• [EXERCISE REQUIREMENTS] Extract all lines that hold "Home" from the records below.

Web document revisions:
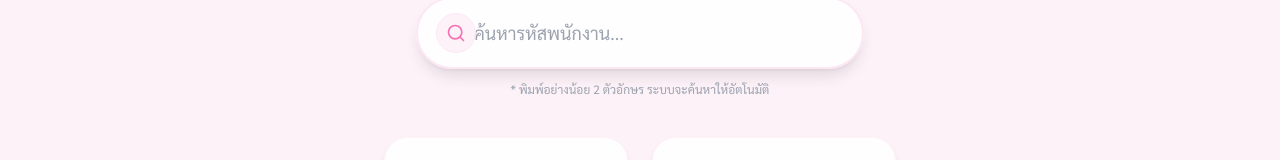
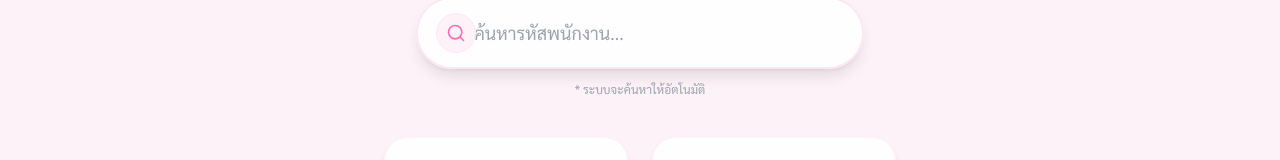
Before and after one commit to Lasanboyz/-, a React (Vite) app: page / in a window 1280 px wide. Shown: the part 364-524 px from the top of the page. Built offline with nearby package versions, Linux system fonts and the light colour scheme; no server answers.

Commit message:
Update Home.tsx

```diff
--- a/pages/Home.tsx
+++ b/pages/Home.tsx
@@ -225,7 +225,7 @@ export const Home: React.FC = () => {
 
           {/* Helper hint */}
           <div className="text-center mt-3 text-xs text-gray-400">
-            * พิมพ์อย่างน้อย 2 ตัวอักษร ระบบจะค้นหาให้อัตโนมัติ
+            * ระบบจะค้นหาให้อัตโนมัติ
           </div>
         </div>
 
```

• [COMPLETED EXERCISE]
Update Home.tsx
--- a/pages/Home.tsx
+++ b/pages/Home.tsx
@@ -225,7 +225,7 @@ export const Home: React.FC = () => {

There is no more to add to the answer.